At the turn of the first millennium, the Vikings swept through Anglo-Saxon England, fierce, unexpected and unstoppable. Plundering not only monasteries and cathedrals, but the very underpinnings of a fragile culture, they ran unchecked by military might and a church in decline - until three centuries later, when King Alfred arose to unite the Anglo-Saxon empire. Under his reign, the marauders were quelled, a new age of learning came to England and through the influence of one of their own chieftains, King Canute, many Vikings were converted to Christianity and to English laws and ways. Here is a fascinating look at England's mysterious Viking era - a colorful and evocative time of Dark-Ages fear, fighting faith, and cloak-and-dagger subterfuge; an age when warriors were sanctified, kings were martyred and barbarian overlords were humbled before the cross of Christ. Rich in imagery, this book will stir the imagination and inform both the head and the heart.

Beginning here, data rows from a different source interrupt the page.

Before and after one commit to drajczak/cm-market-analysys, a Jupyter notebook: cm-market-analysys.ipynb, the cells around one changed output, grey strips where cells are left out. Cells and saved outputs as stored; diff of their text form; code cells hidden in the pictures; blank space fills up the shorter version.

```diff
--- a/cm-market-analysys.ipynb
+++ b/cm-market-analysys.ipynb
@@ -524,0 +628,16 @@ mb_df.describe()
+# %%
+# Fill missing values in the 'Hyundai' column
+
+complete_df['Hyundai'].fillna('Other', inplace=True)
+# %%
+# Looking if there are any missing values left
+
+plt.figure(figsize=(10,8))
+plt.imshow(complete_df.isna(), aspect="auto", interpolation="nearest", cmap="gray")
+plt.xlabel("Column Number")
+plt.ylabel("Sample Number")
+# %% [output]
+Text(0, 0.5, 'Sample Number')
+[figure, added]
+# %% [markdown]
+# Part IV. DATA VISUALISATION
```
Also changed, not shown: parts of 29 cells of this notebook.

An engaging and popular history of a mysterious era of English history--the conquest of the Vikings. Its mixture of 'Dark Age' fear and its emphasis on the fighting faith of kings, country, and monasteries is sure to fascinate and delight.
Paul Cavill is a lecturer in English and research fellow for the English Place-Name Society for School of English Studies at the University of Nottingham. He is also the author of Anglo-Saxon Christianity and Vikings. He resides in Leicester, England, with his wife and their two children.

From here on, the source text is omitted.